My wife recently accepted a new job offer at a different organisation, and she's wondering if she is obligated to serve out her notice period (in this case, 7 months) if her manager already gave her written approval to leave earlier (in 4 months). The sequence of events is as follows: 

  1. After accepting the new job offer, she then immediately informed her current, direct line manager of her decision to leave.  
  2. In their verbal discussions, he indicated he would be fine with her leaving at the 4 month mark.  
  3. She then wrote an email to him to confirm their verbal discussion, double checking that he was fine with her leaving at the 4 month mark.
  4. He responded in a written email saying "this should be okay from my point of view."
  5. She acted on this written confirmation to then inform her new employer of her start date to coincide with her end date at her current employer.  
  6. The next day, the HR team wrote to my wife to inform her that actually, in her contract, it stipulates that she has to serve until the end of the calendar year of her notice of resignation.  

Do you think she would have reasonable grounds (legally) to argue that her line manager gave her written approval, so that should supersede her contract?  Or is that not going to fly? 

Her preference is to leave earlier, by the 4 month mark.  I'd welcome your input on any strategy you could recommend for her to get them to adhere to the date her manager originally agreed, overriding the terms of her contract.  Thank you so much. 


duplicate_account_MarkAus's picture

I'm no lawyer but I'd bet the written contract is the enforceable contract - and not the the non-specific amendment by the manager.   The verbiage in point #4 is clearly designed to cover the manager's butt.  He should have said "this needs to go through proper channels, I'll let you know."   Unfortunately, the way it reads now is "I do not oppose this, but ultimately it is not my decision".

However, I would hope your company would be reasonable with you if you explain what you've said above.   The company should understand that their manager is a representative of the company and that your wife acted in good faith on his advice.  

Frankly however, your wife's enthusiasm to move on probably caused her to be less cautious around that response than she should have.   To my mind this is like accepting a job offer before you get the documentation (you accept a lot of risk by doing that).   She should have waited for the formal company response before acting.   I know that comment doesn't help you, but your current company will likely argue along those lines.

Whatever you do keep the new employer informed of developments in a timely fashion. 

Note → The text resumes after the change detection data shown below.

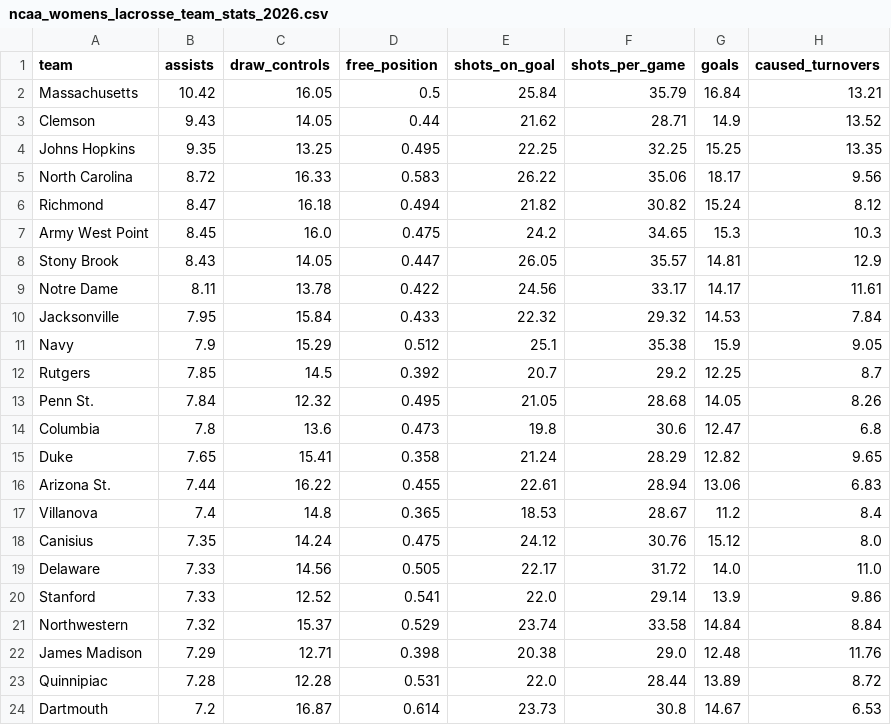
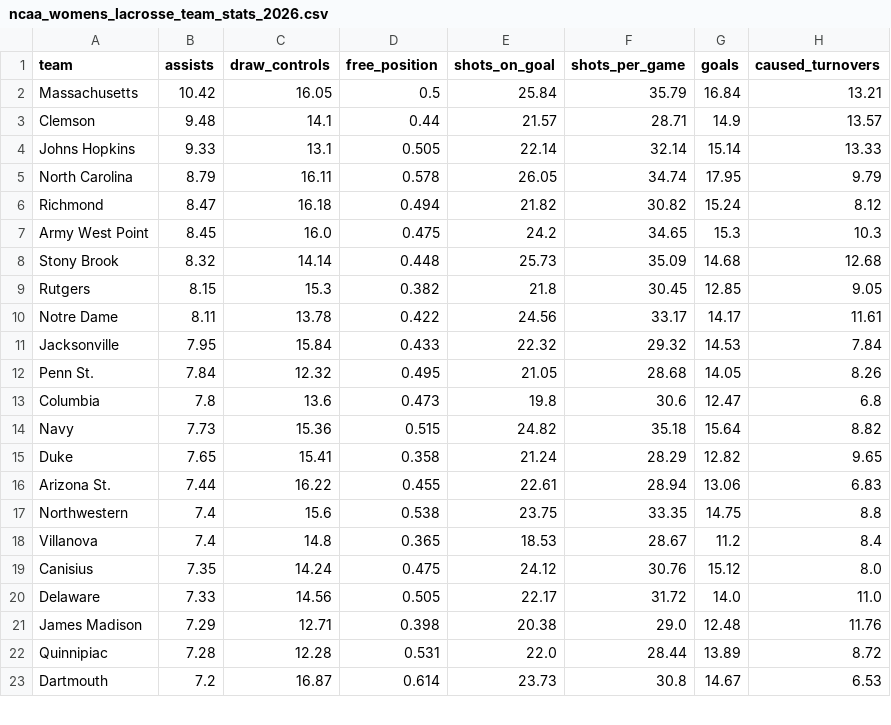
Before and after one commit to Avery-May-2/ncaa-womens-lacrosse-offense, a CSV file: data/ncaa_womens_lacrosse_team_stats_2026.csv, drawn as a sheet; only a part is shown; the diff covers the shown part only.

```diff
--- a/data/ncaa_womens_lacrosse_team_stats_2026.csv
+++ b/data/ncaa_womens_lacrosse_team_stats_2026.csv
@@ -2,16 +2,17 @@ team,assists,draw_controls,free_position,shots_on_goal,shots_per_game,goals,caus
 Massachusetts,10.42,16.05,0.5,25.84,35.79,16.84,13.21
-Clemson,9.43,14.05,0.44,21.62,28.71,14.9,13.52
-Johns Hopkins,9.35,13.25,0.495,22.25,32.25,15.25,13.35
-North Carolina,8.72,16.33,0.583,26.22,35.06,18.17,9.56
+Clemson,9.48,14.1,0.44,21.57,28.71,14.9,13.57
+Johns Hopkins,9.33,13.1,0.505,22.14,32.14,15.14,13.33
+North Carolina,8.79,16.11,0.578,26.05,34.74,17.95,9.79
 Richmond,8.47,16.18,0.494,21.82,30.82,15.24,8.12
 Army West Point,8.45,16.0,0.475,24.2,34.65,15.3,10.3
-Stony Brook,8.43,14.05,0.447,26.05,35.57,14.81,12.9
+Stony Brook,8.32,14.14,0.448,25.73,35.09,14.68,12.68
+Rutgers,8.15,15.3,0.382,21.8,30.45,12.85,9.05
 Notre Dame,8.11,13.78,0.422,24.56,33.17,14.17,11.61
 Jacksonville,7.95,15.84,0.433,22.32,29.32,14.53,7.84
-Navy,7.9,15.29,0.512,25.1,35.38,15.9,9.05
-Rutgers,7.85,14.5,0.392,20.7,29.2,12.25,8.7
 Penn St.,7.84,12.32,0.495,21.05,28.68,14.05,8.26
 Columbia,7.8,13.6,0.473,19.8,30.6,12.47,6.8
+Navy,7.73,15.36,0.515,24.82,35.18,15.64,8.82
 Duke,7.65,15.41,0.358,21.24,28.29,12.82,9.65
 Arizona St.,7.44,16.22,0.455,22.61,28.94,13.06,6.83
+Northwestern,7.4,15.6,0.538,23.75,33.35,14.75,8.8
 Villanova,7.4,14.8,0.365,18.53,28.67,11.2,8.4
@@ -19,4 +20,2 @@ Canisius,7.35,14.24,0.475,24.12,30.76,15.12,8.0
 Delaware,7.33,14.56,0.505,22.17,31.72,14.0,11.0
-Stanford,7.33,12.52,0.541,22.0,29.14,13.9,9.86
-Northwestern,7.32,15.37,0.529,23.74,33.58,14.84,8.84
 James Madison,7.29,12.71,0.398,20.38,29.0,12.48,11.76
```
Also changed, not shown: 3 added rows, 2 removed rows and 2 edited cells elsewhere in this file.
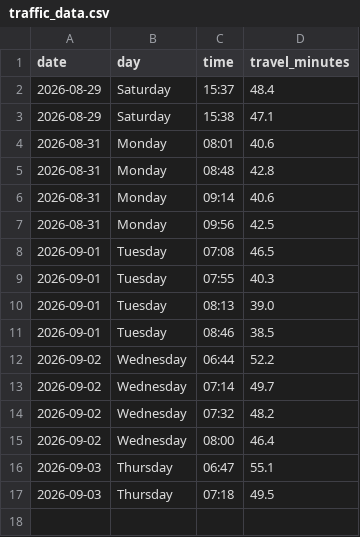
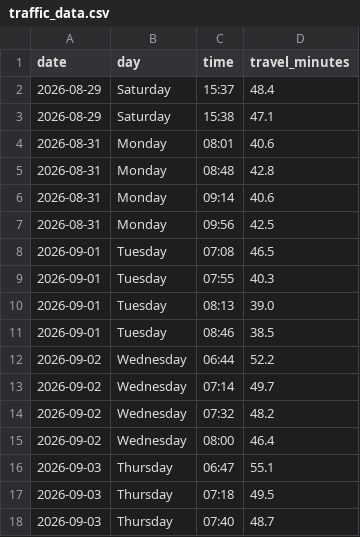
Before and after one commit to kaustubhbhatter/traffic-project, a CSV file: data/traffic_data.csv, drawn as a sheet.

```diff
--- a/data/traffic_data.csv
+++ b/data/traffic_data.csv
@@ -17 +17,2 @@ date,day,time,travel_minutes
 2026-09-03,Thursday,07:18,49.5
+2026-09-03,Thursday,07:40,48.7
```
Also changed, not shown: 1 other file.
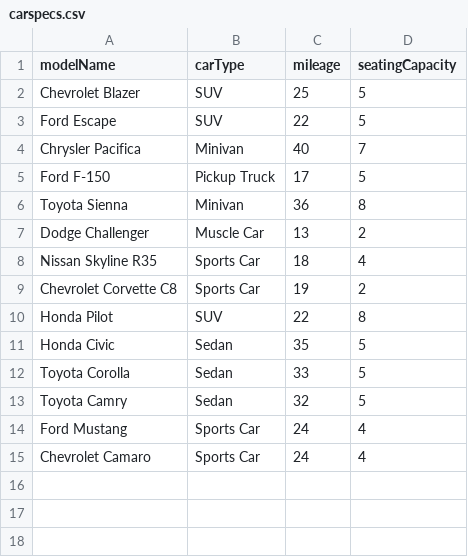
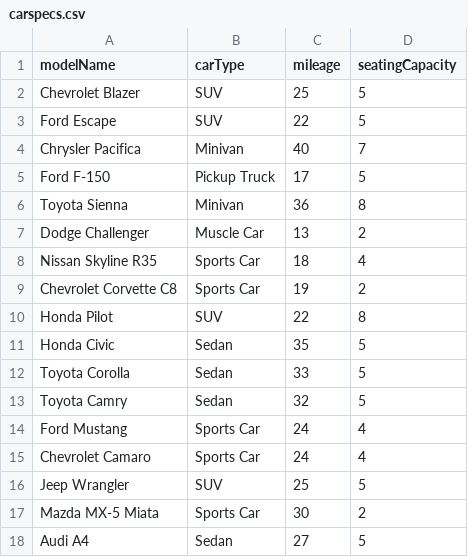
Before and after one commit to rey444/shreya, a CSV file: _notebooks/files/carspecs.csv, drawn as a sheet; the diff names each change by its address in the sheet, - before the commit and + after, or states it on an @@ line.

Commit message:
data analysis using pandas and numpy hacks

```diff
--- a/_notebooks/files/carspecs.csv
+++ b/_notebooks/files/carspecs.csv
+row 16: Jeep Wrangler | SUV | 25 | 5
+row 17: Mazda MX-5 Miata | Sports Car | 30 | 2
+row 18: Audi A4 | Sedan | 27 | 5
```
Also changed, not shown: 1 other file.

Good luck!


jpl980's picture


Thanks so much for your candid input on this. Everything you shared here makes complete sense, and I'm inclined to agree with your views even though it ultimately may not be what my wife wants to hear.  I do think her manager left himself an "out," and given that this is written in her contract, she may be stuck.  

I'm still shocked at some of the notice periods here in the UK.  In her situation, because she informed them of her resignation 10 working days after the cutoff, her notice period extended from being 3 months to 7 months.  It seems crazy to have 2 weeks past the cutoff date equate to 15 weeks additional weeks of notice period time.

It's helpful to get your perspective here.  On a side note, I've been listening to your casts for years now, including your Interview Series, which I also shared with my wife.  I find your advice to hit the nail on the head nearly every single time across various companies and settings.  I can't thank you enough for all your guidance you've provided me over the years, which has served me well during my 10-year stint in brand management.

The work you guys do is invaluable.   Thank you.